And yet, I am also aware that compared to the decadent lives of some, and not only the stinking rich, I tolerate quite a bit, make selective sacrifices, and accept this, even though it's out of necessity rather than choice. We all do. Very few people get all they want. We are told it isn't good for us, and it probably isn't. We adapt to our circumstances, we get on with it, grumbling occasionally.
I've noticed that some of the things I wouldn't tolerate when I was young are quite tolerable now, while other things seem to have grown in importance. I absolutely refuse to eat bad food these days. It's not like I need the calories, and I certainly won't spend money on it. But many of the chop wood and carry water tasks I used to resent now seem quite comforting, in a rhythm of work sort of way. We definitely change with age, but it's quite noticeable that some do so more than others.

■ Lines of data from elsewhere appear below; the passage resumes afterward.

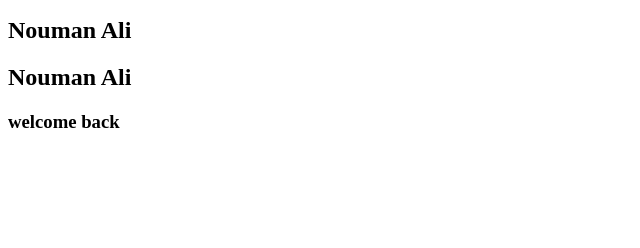
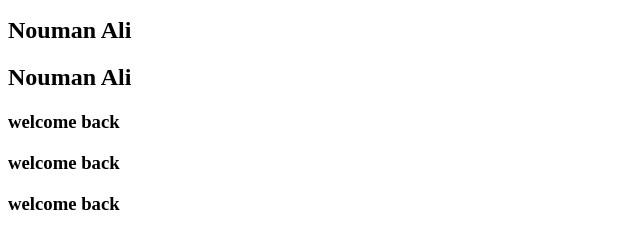
Before and after one commit to NomiRajpoot1/Demo, a plain HTML site: page index.html in a window 1280 px wide. Shown: the part 96-344 px from the top of the page, without its empty margins (0-640 px from the left). Drawn offline with Linux system fonts and the light colour scheme.

Commit message:
Update index.html

```diff
--- a/index.html
+++ b/index.html
@@ -4,3 +4,5 @@
 <h2>Nouman Ali</h2>
 <h2>Nouman Ali</h2>
 <h3>welcome back</h3>
+<h3>welcome back</h3>
+<h3>welcome back</h3>
```
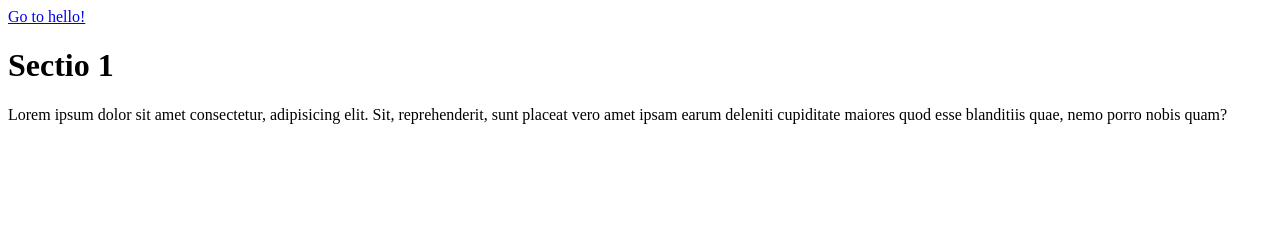
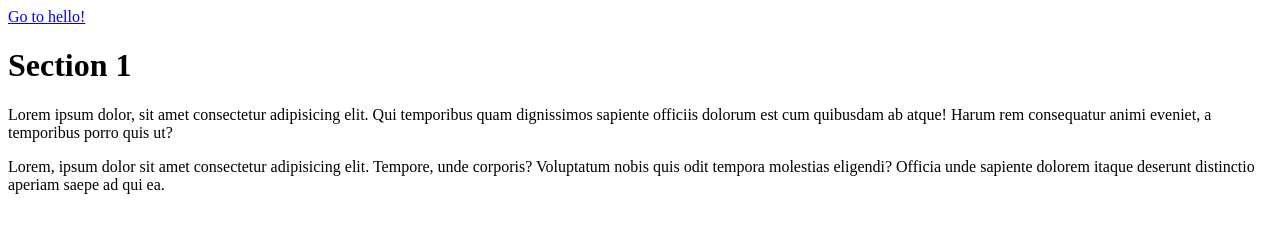
Before and after one commit to wojciech-raszowski/git-course-5, a plain HTML site: page index.html in a window 1280 px wide. Drawn offline with Linux system fonts and the light colour scheme.

Commit message:
changed text in index.html

```diff
--- a/index.html
+++ b/index.html
@@ -10,9 +10,12 @@
 
 <body>
     <a href="hello.html">Go to hello!</a>
-    <h1>Sectio 1</h1>
-    <p>Lorem ipsum dolor sit amet consectetur, adipisicing elit. Sit, reprehenderit, sunt placeat vero amet ipsam earum
-        deleniti cupiditate maiores quod esse blanditiis quae, nemo porro nobis quam?</p>
+    <h1>Section 1</h1>
+    <p>Lorem ipsum dolor, sit amet consectetur adipisicing elit. Qui temporibus quam dignissimos sapiente officiis
+        dolorum est cum quibusdam ab atque! Harum rem consequatur animi eveniet, a temporibus porro quis ut?</p>
+    <p>Lorem, ipsum dolor sit amet consectetur adipisicing elit. Tempore, unde corporis? Voluptatum nobis quis odit
+        tempora molestias eligendi? Officia unde sapiente dolorem itaque deserunt distinctio aperiam saepe ad qui ea.
+    </p>
 </body>
 
 </html>
```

I have noticed a distinct "grumpy old person" attitude happening to people I've known a long time. It's not because of their aches and pains, or because they aren't as rich as they expected to be by now. It's resistance to change. When we were young we were frequently annoyed by older people who poured scorn on our music, our clothing, and other choices. Now I see so many people turning into those boring old codgers, apparently unaware of the hypocrisy, or having forgotten what it feels like to be young.
I suppose we can't enjoy all the changes. This is no different to the fact that when we travel, we can't like all the food, and not everything will appeal to us. It just seems to be an attitude of intolerance and a desire to keep things as they used to be, for what? Comfort? Familiarity? Is the past a security blanket?
The funny part is, this seems to happen with every generation. It's not a new phenomenon. The young tend to be more progressive, the older people more conservative. And always despite the actual benefit or value of the thing being changed or preserved.
I don't want to be a grouchy old person, forever looking backwards. I am absolutely determined not to fall into that trap. I think the risk is low, as I tend to have such eclectic tastes that new ideas fit right in. I enjoy the company of young people. I love to learn, to explore, to experiment. I won't say that I follow fashion (following is really not my thing), but I don't consider myself to be frumpy either. I certainly reject the idea that as a middle-aged woman I should buy clothing marketed towards middle-aged women. I don't even look in that section of the store.
New is good. Old is good too. Why not get the benefit of both? We've been flying to ancient locations for a while now, haven't we? So, now we use the GPS on our smartphones to find ancient ruins. Why is one technology better than another just because it's been around a bit longer and feels more familiar? Ah, yes, it is that security blanket isn't it. Fear of change. Fear that things are moving too fast, out of control. Every generation has felt that. It's an illusion. It's all about fear.